Directions for this task: Copy out every record below exactly as written, but leave out any pictures.

Information given:
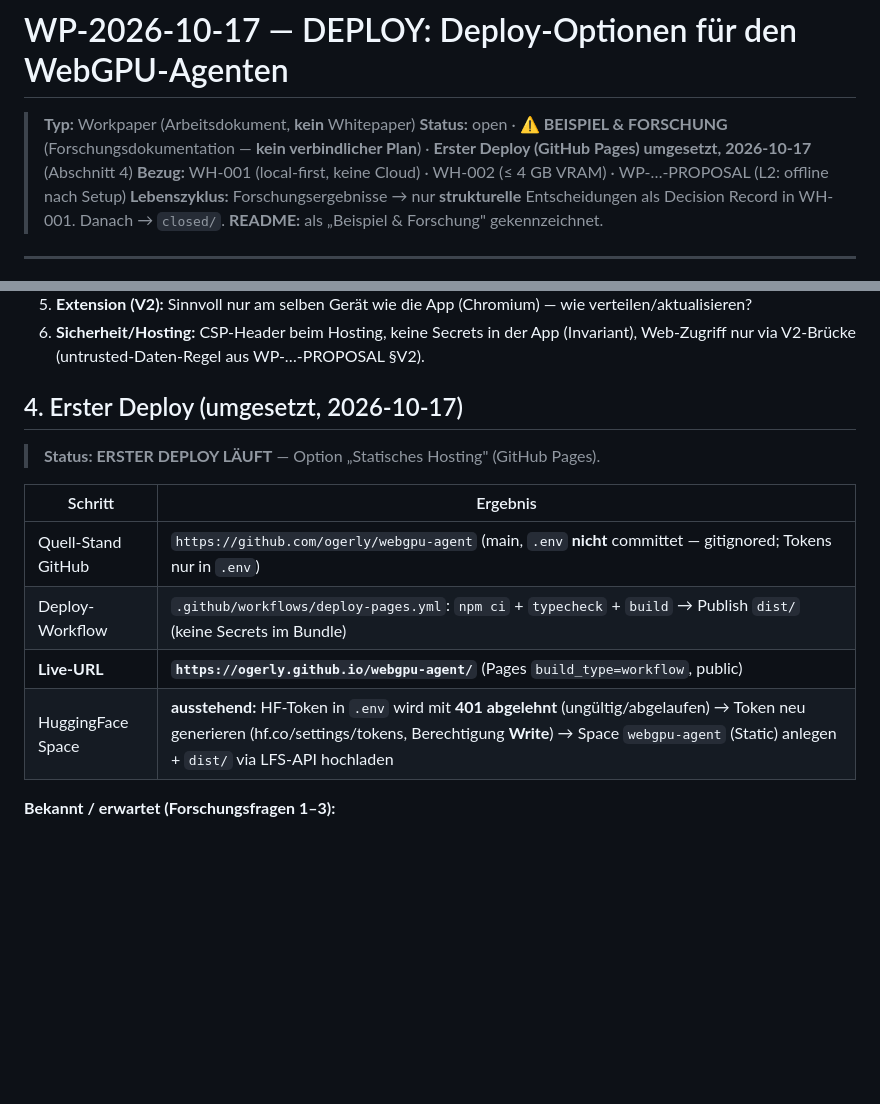
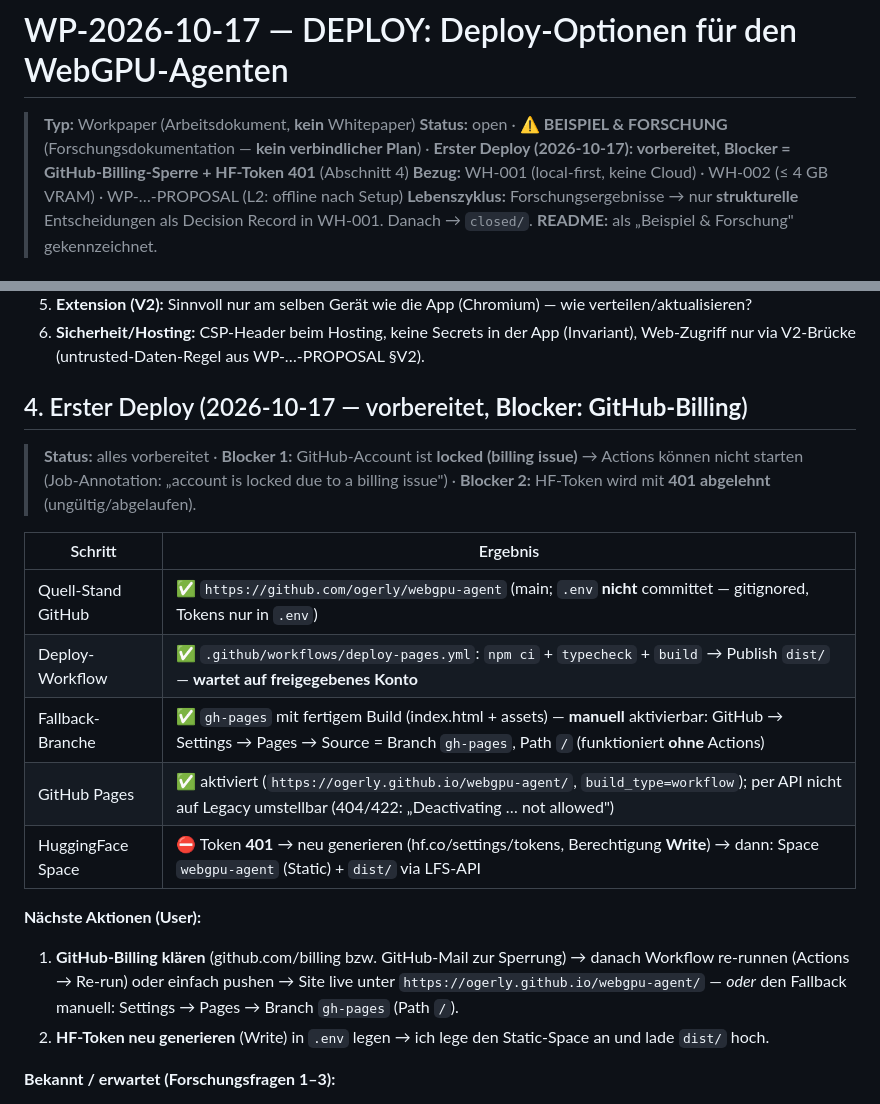
Before and after one commit to ogerly/webgpu-agent, a Markdown page: WORKING/WORKPAPER/WP-2026-10-17-DEPLOY-webgpu-agent-deploy-optionen.md, 2 parts joined by grey strips. Rendered like a GitHub page; blank space fills up the shorter version.

Commit message:
docs(deploy): Status ehrlich dokumentiert — vorbereitet, Blocker: GitHub-Billing-Sperre + HF-Token 401
- WP-…-DEPLOY §4: Repo+gh-pages-Branche ✅, Workflow ✅, Pages aktiviert ✅ · Blocker + Fallback
  (Settings→Pages→Branch gh-pages) + HF-Token-Problem + nächste User-Aktionen
- README: Deploy-Sektion mit Status/Blockern
- DIARY: Eintrag Erster Deploy

```diff
--- a/WORKING/WORKPAPER/WP-2026-10-17-DEPLOY-webgpu-agent-deploy-optionen.md
+++ b/WORKING/WORKPAPER/WP-2026-10-17-DEPLOY-webgpu-agent-deploy-optionen.md
@@ -1,7 +1,7 @@
 # WP-2026-10-17 — DEPLOY: Deploy-Optionen für den WebGPU-Agenten
 
 > **Typ:** Workpaper (Arbeitsdokument, **kein** Whitepaper)
-> **Status:** open · **⚠ BEISPIEL & FORSCHUNG** (Forschungsdokumentation — **kein verbindlicher Plan**) · **Erster Deploy (GitHub Pages) umgesetzt, 2026-10-17** (Abschnitt 4)
+> **Status:** open · **⚠ BEISPIEL & FORSCHUNG** (Forschungsdokumentation — **kein verbindlicher Plan**) · **Erster Deploy (2026-10-17): vorbereitet, Blocker = GitHub-Billing-Sperre + HF-Token 401** (Abschnitt 4)
 > **Bezug:** WH-001 (local-first, keine Cloud) · WH-002 (≤ 4 GB VRAM) · WP-…-PROPOSAL (L2: offline nach Setup)
 > **Lebenszyklus:** Forschungsergebnisse → nur **strukturelle** Entscheidungen als Decision Record in WH-001. Danach → `closed/`.
 > **README:** als „Beispiel & Forschung" gekennzeichnet.
@@ -50,16 +50,22 @@ jede Option unten ist nur ein **Weg, die Dateien zum Browser zu bringen**.
 6. **Sicherheit/Hosting:** CSP-Header beim Hosting, keine Secrets in der App (Invariant),
    Web-Zugriff nur via V2-Brücke (untrusted-Daten-Regel aus WP-…-PROPOSAL §V2).
 
-## 4. Erster Deploy (umgesetzt, 2026-10-17)
+## 4. Erster Deploy (2026-10-17 — vorbereitet, **Blocker: GitHub-Billing**)
 
-> **Status: ERSTER DEPLOY LÄUFT** — Option „Statisches Hosting" (GitHub Pages).
+> **Status:** alles vorbereitet · **Blocker 1:** GitHub-Account ist **locked (billing issue)** → Actions können nicht starten (Job-Annotation: „account is locked due to a billing issue") · **Blocker 2:** HF-Token wird mit **401 abgelehnt** (ungültig/abgelaufen).
 
 | Schritt | Ergebnis |
 |---------|----------|
-| Quell-Stand GitHub | `https://github.com/ogerly/webgpu-agent` (main, `.env` **nicht** committet — gitignored; Tokens nur in `.env`) |
-| Deploy-Workflow | `.github/workflows/deploy-pages.yml`: `npm ci` + `typecheck` + `build` → Publish `dist/` (keine Secrets im Bundle) |
-| **Live-URL** | **`https://ogerly.github.io/webgpu-agent/`** (Pages `build_type=workflow`, public) |
-| HuggingFace Space | **ausstehend:** HF-Token in `.env` wird mit **401 abgelehnt** (ungültig/abgelaufen) → Token neu generieren (hf.co/settings/tokens, Berechtigung **Write**) → Space `webgpu-agent` (Static) anlegen + `dist/` via LFS-API hochladen |
+| Quell-Stand GitHub | ✅ `https://github.com/ogerly/webgpu-agent` (main; `.env` **nicht** committet — gitignored, Tokens nur in `.env`) |
+| Deploy-Workflow | ✅ `.github/workflows/deploy-pages.yml`: `npm ci` + `typecheck` + `build` → Publish `dist/` — **wartet auf freigegebenes Konto** |
+| Fallback-Branche | ✅ `gh-pages` mit fertigem Build (index.html + assets) — **manuell** aktivierbar: GitHub → Settings → Pages → Source = Branch `gh-pages`, Path `/` (funktioniert **ohne** Actions) |
+| GitHub Pages | ✅ aktiviert (`https://ogerly.github.io/webgpu-agent/`, `build_type=workflow`); per API nicht auf Legacy umstellbar (404/422: „Deactivating … not allowed") |
+| HuggingFace Space | ⛔ Token **401** → neu generieren (hf.co/settings/tokens, Berechtigung **Write**) → dann: Space `webgpu-agent` (Static) + `dist/` via LFS-API |
+
+**Nächste Aktionen (User):**
+1. **GitHub-Billing klären** (github.com/billing bzw. GitHub-Mail zur Sperrung) → danach Workflow re-runnen (Actions → Re-run) oder einfach pushen → Site live unter `https://ogerly.github.io/webgpu-agent/`
+   — *oder* den Fallback manuell: Settings → Pages → Branch `gh-pages` (Path `/`).
+2. **HF-Token neu generieren** (Write) in `.env` legen → ich lege den Static-Space an und lade `dist/` hoch.
 
 **Bekannt / erwartet (Forschungsfragen 1–3):**
 - Weights (≈ 945 MB Wächter / ≈ 2,3 GB Planer) kommen **beim ersten Laden** vom CDN (Setup, L2 erlaubt) — danach: Browser-Cache.
```
Also changed, not shown: README.md (+6 -2 lines), WORKING/DIARY/2026-10.md (+1 -0 lines).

Reply:
Before and after one commit to ogerly/webgpu-agent, a Markdown page: WORKING/WORKPAPER/WP-2026-10-17-DEPLOY-webgpu-agent-deploy-optionen.md, 2 parts joined by grey strips. Rendered like a GitHub page; blank space fills up the shorter version.

Commit message:
docs(deploy): Status ehrlich dokumentiert — vorbereitet, Blocker: GitHub-Billing-Sperre + HF-Token 401
- WP-…-DEPLOY §4: Repo+gh-pages-Branche ✅, Workflow ✅, Pages aktiviert ✅ · Blocker + Fallback
  (Settings→Pages→Branch gh-pages) + HF-Token-Problem + nächste User-Aktionen
- README: Deploy-Sektion mit Status/Blockern
- DIARY: Eintrag Erster Deploy

```diff
--- a/WORKING/WORKPAPER/WP-2026-10-17-DEPLOY-webgpu-agent-deploy-optionen.md
+++ b/WORKING/WORKPAPER/WP-2026-10-17-DEPLOY-webgpu-agent-deploy-optionen.md
@@ -1,7 +1,7 @@
 # WP-2026-10-17 — DEPLOY: Deploy-Optionen für den WebGPU-Agenten
 
 > **Typ:** Workpaper (Arbeitsdokument, **kein** Whitepaper)
-> **Status:** open · **⚠ BEISPIEL & FORSCHUNG** (Forschungsdokumentation — **kein verbindlicher Plan**) · **Erster Deploy (GitHub Pages) umgesetzt, 2026-10-17** (Abschnitt 4)
+> **Status:** open · **⚠ BEISPIEL & FORSCHUNG** (Forschungsdokumentation — **kein verbindlicher Plan**) · **Erster Deploy (2026-10-17): vorbereitet, Blocker = GitHub-Billing-Sperre + HF-Token 401** (Abschnitt 4)
 > **Bezug:** WH-001 (local-first, keine Cloud) · WH-002 (≤ 4 GB VRAM) · WP-…-PROPOSAL (L2: offline nach Setup)
 > **Lebenszyklus:** Forschungsergebnisse → nur **strukturelle** Entscheidungen als Decision Record in WH-001. Danach → `closed/`.
 > **README:** als „Beispiel & Forschung" gekennzeichnet.
@@ -50,16 +50,22 @@ jede Option unten ist nur ein **Weg, die Dateien zum Browser zu bringen**.
 6. **Sicherheit/Hosting:** CSP-Header beim Hosting, keine Secrets in der App (Invariant),
    Web-Zugriff nur via V2-Brücke (untrusted-Daten-Regel aus WP-…-PROPOSAL §V2).
 
-## 4. Erster Deploy (umgesetzt, 2026-10-17)
+## 4. Erster Deploy (2026-10-17 — vorbereitet, **Blocker: GitHub-Billing**)
 
-> **Status: ERSTER DEPLOY LÄUFT** — Option „Statisches Hosting" (GitHub Pages).
+> **Status:** alles vorbereitet · **Blocker 1:** GitHub-Account ist **locked (billing issue)** → Actions können nicht starten (Job-Annotation: „account is locked due to a billing issue") · **Blocker 2:** HF-Token wird mit **401 abgelehnt** (ungültig/abgelaufen).
 
 | Schritt | Ergebnis |
 |---------|----------|
-| Quell-Stand GitHub | `https://github.com/ogerly/webgpu-agent` (main, `.env` **nicht** committet — gitignored; Tokens nur in `.env`) |
-| Deploy-Workflow | `.github/workflows/deploy-pages.yml`: `npm ci` + `typecheck` + `build` → Publish `dist/` (keine Secrets im Bundle) |
-| **Live-URL** | **`https://ogerly.github.io/webgpu-agent/`** (Pages `build_type=workflow`, public) |
-| HuggingFace Space | **ausstehend:** HF-Token in `.env` wird mit **401 abgelehnt** (ungültig/abgelaufen) → Token neu generieren (hf.co/settings/tokens, Berechtigung **Write**) → Space `webgpu-agent` (Static) anlegen + `dist/` via LFS-API hochladen |
+| Quell-Stand GitHub | ✅ `https://github.com/ogerly/webgpu-agent` (main; `.env` **nicht** committet — gitignored, Tokens nur in `.env`) |
+| Deploy-Workflow | ✅ `.github/workflows/deploy-pages.yml`: `npm ci` + `typecheck` + `build` → Publish `dist/` — **wartet auf freigegebenes Konto** |
+| Fallback-Branche | ✅ `gh-pages` mit fertigem Build (index.html + assets) — **manuell** aktivierbar: GitHub → Settings → Pages → Source = Branch `gh-pages`, Path `/` (funktioniert **ohne** Actions) |
+| GitHub Pages | ✅ aktiviert (`https://ogerly.github.io/webgpu-agent/`, `build_type=workflow`); per API nicht auf Legacy umstellbar (404/422: „Deactivating … not allowed") |
+| HuggingFace Space | ⛔ Token **401** → neu generieren (hf.co/settings/tokens, Berechtigung **Write**) → dann: Space `webgpu-agent` (Static) + `dist/` via LFS-API |
+
+**Nächste Aktionen (User):**
+1. **GitHub-Billing klären** (github.com/billing bzw. GitHub-Mail zur Sperrung) → danach Workflow re-runnen (Actions → Re-run) oder einfach pushen → Site live unter `https://ogerly.github.io/webgpu-agent/`
+   — *oder* den Fallback manuell: Settings → Pages → Branch `gh-pages` (Path `/`).
+2. **HF-Token neu generieren** (Write) in `.env` legen → ich lege den Static-Space an und lade `dist/` hoch.
 
 **Bekannt / erwartet (Forschungsfragen 1–3):**
 - Weights (≈ 945 MB Wächter / ≈ 2,3 GB Planer) kommen **beim ersten Laden** vom CDN (Setup, L2 erlaubt) — danach: Browser-Cache.
```
Also changed, not shown: README.md (+6 -2 lines), WORKING/DIARY/2026-10.md (+1 -0 lines).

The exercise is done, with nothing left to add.